**The task**: In the data below, which lines hold the word "string"? Copy them.

**Working data**:
========
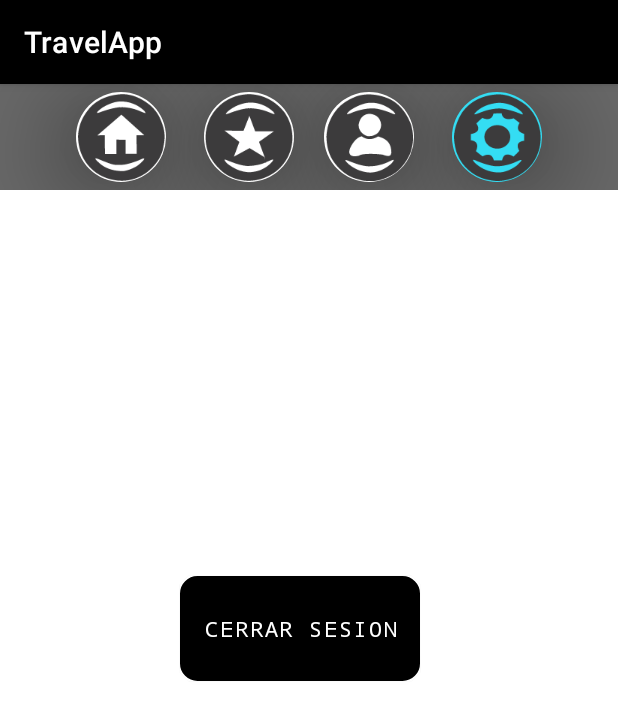
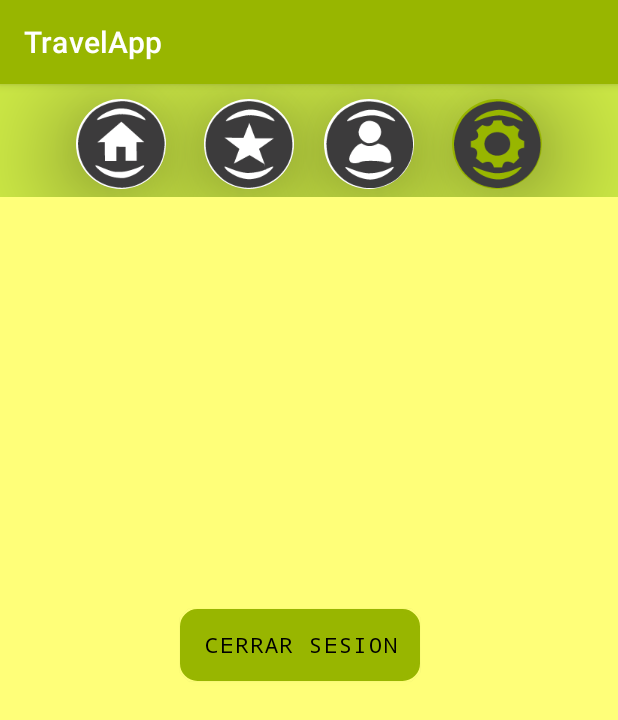
Before and after one commit to harvyRosero/App, an Android app: the Configuracion screen opened directly, with no data from a screen before it, on a phone screen of 412 x 824 dp. Shown: the top 720 px of the screen. Run offline under Robolectric (Android 15) with nearby library versions, the phone set to English and light mode, and no system bars; our stand-ins replace Firebase (no records; nobody signed in at launch, a user with empty details on screens opened directly), Picasso.

Commit message:
cambio de apariencia

```diff
--- a/app/src/main/AndroidManifest.xml
+++ b/app/src/main/AndroidManifest.xml
@@ -22,7 +22,9 @@
         android:label="@string/app_name"
         android:roundIcon="@mipmap/logo_001"
         android:supportsRtl="true"
-        android:theme="@style/Theme.MyApplication3">
+        android:fontFamily="monospace"
+        android:theme="@style/Theme.MyApplication3"
+        >
         <activity android:name=".FotoPerfil"></activity>
         <activity android:name=".Comentarios" />
         <!--
--- a/app/src/main/res/drawable/bordes_redondos.xml
+++ b/app/src/main/res/drawable/bordes_redondos.xml
@@ -2,8 +2,8 @@
     <item >
         <shape android:shape="rectangle"  >
             <corners android:radius="10dip" />
-            <stroke android:width="3dip" android:color="#C16E28" />
-            <solid android:color="#BAB38E" />
+            <stroke android:width="3dip" android:color="#98b600" />
+            <solid android:color="#ffff79" />
             <!--<gradient android:angle="-90" android:startColor="#DD2C00" android:endColor="#FFAB00" />-->
 
         </shape>
--- /dev/null
+++ b/app/src/main/res/drawable/circuloverde.xml
@@ -0,0 +1,12 @@
+<?xml version="1.0" encoding="utf-8"?>
+<selector xmlns:android="http://schemas.android.com/apk/res/android">
+
+    <item >
+        <shape android:shape="oval"  >
+            <corners android:radius="200dip" />
+            <stroke android:width="0dip" android:color="#98b600" />
+            <solid android:color="#98b600" />
+            <!--<gradient android:angle="-0" android:startColor="#DD2C00" android:endColor="#FFAB00" />-->
+        </shape>
+    </item>
+</selector>
--- a/app/src/main/res/layout/activity_configuracion.xml
+++ b/app/src/main/res/layout/activity_configuracion.xml
@@ -4,6 +4,7 @@
     xmlns:tools="http://schemas.android.com/tools"
     android:layout_width="match_parent"
     android:layout_height="match_parent"
+    android:background="#ffff79"
     tools:context=".Configuracion">
 
 
@@ -11,62 +12,58 @@
         android:layout_width="match_parent"
         android:layout_height="wrap_content"
         android:layout_alignParentStart="true"
+        android:layout_alignParentLeft="true"
         android:layout_alignParentTop="true"
         android:layout_marginTop="0dp"
-        android:orientation="horizontal"
+        android:background="#cce845"
         android:gravity="center_horizontal"
-        android:background="@color/az"
-        android:layout_alignParentLeft="true">
+        android:orientation="horizontal">
 
         <ImageButton
             android:id="@+id/btn_home2"
             android:layout_width="60dp"
             android:layout_height="60dp"
-            android:src="@mipmap/home03"
-            android:layout_marginTop="5dp"
+            android:layout_marginTop="10dp"
+            android:layout_marginRight="15sp"
             android:layout_marginBottom="5dp"
-            android:layout_marginRight="15sp"
             android:background="@drawable/circulo_blaco"
             android:elevation="40dp"
-            />
+            android:src="@mipmap/home03" />
 
         <ImageButton
             android:id="@+id/btn_fav2"
             android:layout_width="60dp"
             android:layout_height="60dp"
-            android:src="@mipmap/fav03"
-            android:layout_marginTop="5dp"
+            android:layout_marginLeft="10sp"
+            android:layout_marginTop="10dp"
+            android:layout_marginRight="10sp"
             android:layout_marginBottom="5dp"
-            android:layout_marginLeft="10sp"
-            android:layout_marginRight="10sp"
             android:background="@drawable/circulo_blaco"
             android:elevation="40dp"
-            />
+            android:src="@mipmap/fav03" />
 
         <ImageButton
             android:id="@+id/btn_perfil2"
             android:layout_width="60dp"
             android:layout_height="60dp"
-            android:layout_marginTop="5dp"
+            android:layout_marginLeft="10sp"
+            android:layout_marginTop="10dp"
+            android:layout_marginRight="10sp"
             android:layout_marginBottom="5dp"
-            android:layout_marginLeft="10sp"
-            android:layout_marginRight="10sp"
-            android:src="@mipmap/perfill03"
             android:background="@drawable/circulo_blaco"
             android:elevation="40dp"
-            />
+            android:src="@mipmap/perfill03" />
 
         <ImageButton
             android:id="@+id/btn_conf2"
             android:layout_width="60dp"
             android:layout_height="60dp"
-            android:layout_marginTop="5dp"
+            android:layout_marginLeft="15sp"
+            android:layout_marginTop="10dp"
             android:layout_marginBottom="5dp"
-            android:src="@mipmap/config03"
-            android:layout_marginLeft="15sp"
-            android:background="@drawable/circulo"
+            android:background="@drawable/circuloverde"
             android:elevation="40dp"
-            />
+            android:src="@mipmap/config03" />
 
 
     </LinearLayout>
@@ -74,14 +71,14 @@
     <Button
         android:id="@+id/btn_cerrar_sesion"
         android:layout_width="wrap_content"
-        android:layout_height="70dp"
+        android:layout_height="wrap_content"
         android:layout_alignParentStart="true"
         android:layout_alignParentLeft="true"
         android:layout_alignParentTop="true"
         android:layout_centerHorizontal="true"
         android:layout_marginStart="120dp"
         android:layout_marginLeft="120dp"
-        android:layout_marginTop="328dp"
+        android:layout_marginTop="350dp"
         android:background="@drawable/bordes_redondos"
         android:fontFamily="monospace"
         android:text="Cerrar sesion" />
--- a/app/src/main/res/layout/activity_info_lugar.xml
+++ b/app/src/main/res/layout/activity_info_lugar.xml
@@ -126,8 +126,7 @@
                         android:layout_height="wrap_content"
                         android:text="@string/indicador_recomendacio"
                         android:textSize="17sp"
-                        android:textStyle="bold"
-                        />
+                        android:textStyle="bold" />
 
                     <TextView
                         android:id="@+id/tv_recomendaciones_info"
@@ -146,6 +145,7 @@
                     android:layout_marginRight="80sp"
                     android:backgroundTint="@color/black"
                     android:text="@string/btn_maps"
+                    android:textColor="@color/white"
                     tools:targetApi="lollipop" />
 
             </LinearLayout>
--- a/app/src/main/res/layout/activity_maps.xml
+++ b/app/src/main/res/layout/activity_maps.xml
@@ -6,4 +6,5 @@
     android:name="com.google.android.gms.maps.SupportMapFragment"
     android:layout_width="match_parent"
     android:layout_height="match_parent"
-    tools:context=".MapsActivity" />
+    tools:context=".MapsActivity"
+    tools:ignore="MissingClass" />
--- a/app/src/main/res/layout/activity_splash.xml
+++ b/app/src/main/res/layout/activity_splash.xml
@@ -24,7 +24,7 @@
             android:fontFamily="cursive"
             android:gravity="center"
             android:text="@string/bievenida_app"
-            android:textColor="#7C7006"
+            android:textColor="#750711"
             android:textSize="48sp"
             app:layout_constraintTop_toTopOf="parent" />
 
@@ -43,6 +43,7 @@
             android:layout_width="match_parent"
             android:layout_height="wrap_content"
             android:fontFamily="cursive"
+            android:layout_marginTop="70sp"
             android:gravity="center_horizontal"
             android:text="@string/nombre_app"
             android:textColor="#750711"
--- a/app/src/main/res/values/colors.xml
+++ b/app/src/main/res/values/colors.xml
@@ -10,4 +10,5 @@
     <color name="gris">#888181</color>
     <color name="micolor">#04F5FD</color>
     <color name="az">#686868</color>
+    <color name="verde">#98b600</color>
 </resources>
--- a/app/src/main/res/values/themes.xml
+++ b/app/src/main/res/values/themes.xml
@@ -2,13 +2,13 @@
     <!-- Base application theme. -->
     <style name="Theme.MyApplication3" parent="Theme.MaterialComponents.DayNight.DarkActionBar">
         <!-- Primary brand color. -->
-        <item name="colorPrimary">@color/purple_500</item>
+        <item name="colorPrimary">@color/verde</item>
         <item name="colorPrimaryVariant">@color/purple_700</item>
-        <item name="colorOnPrimary">@color/white</item>
+        <item name="colorOnPrimary">@color/black</item>
         <!-- Secondary brand color. -->
         <item name="colorSecondary">@color/teal_200</item>
         <item name="colorSecondaryVariant">@color/teal_700</item>
-        <item name="colorOnSecondary">@color/black</item>
+        <item name="colorOnSecondary">@color/verde</item>
         <!-- Status bar color. -->
         <item name="android:statusBarColor" tools:targetApi="l">?attr/colorPrimaryVariant</item>
         <!-- Customize your theme here. -->
```
Also changed, not shown: app/src/main/res/layout/activity_comentarios.xml (+6 -7 lines), app/src/main/res/layout/activity_favoritos.xml (+19 -23 lines), app/src/main/res/layout/activity_main.xml (+22 -5 lines), app/src/main/res/layout/activity_main2.xml (+26 -31 lines), app/src/main/res/layout/activity_perfil.xml (+22 -27 lines), app/src/main/res/layout/activity_registro.xml (+6 -6 lines), app/src/main/res/layout/list_element.xml (+13 -17 lines).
========
**Exercise result**:
         android:label="@string/app_name"
                         android:text="@string/indicador_recomendacio"
                     android:text="@string/btn_maps"
             android:text="@string/bievenida_app"
             android:text="@string/nombre_app"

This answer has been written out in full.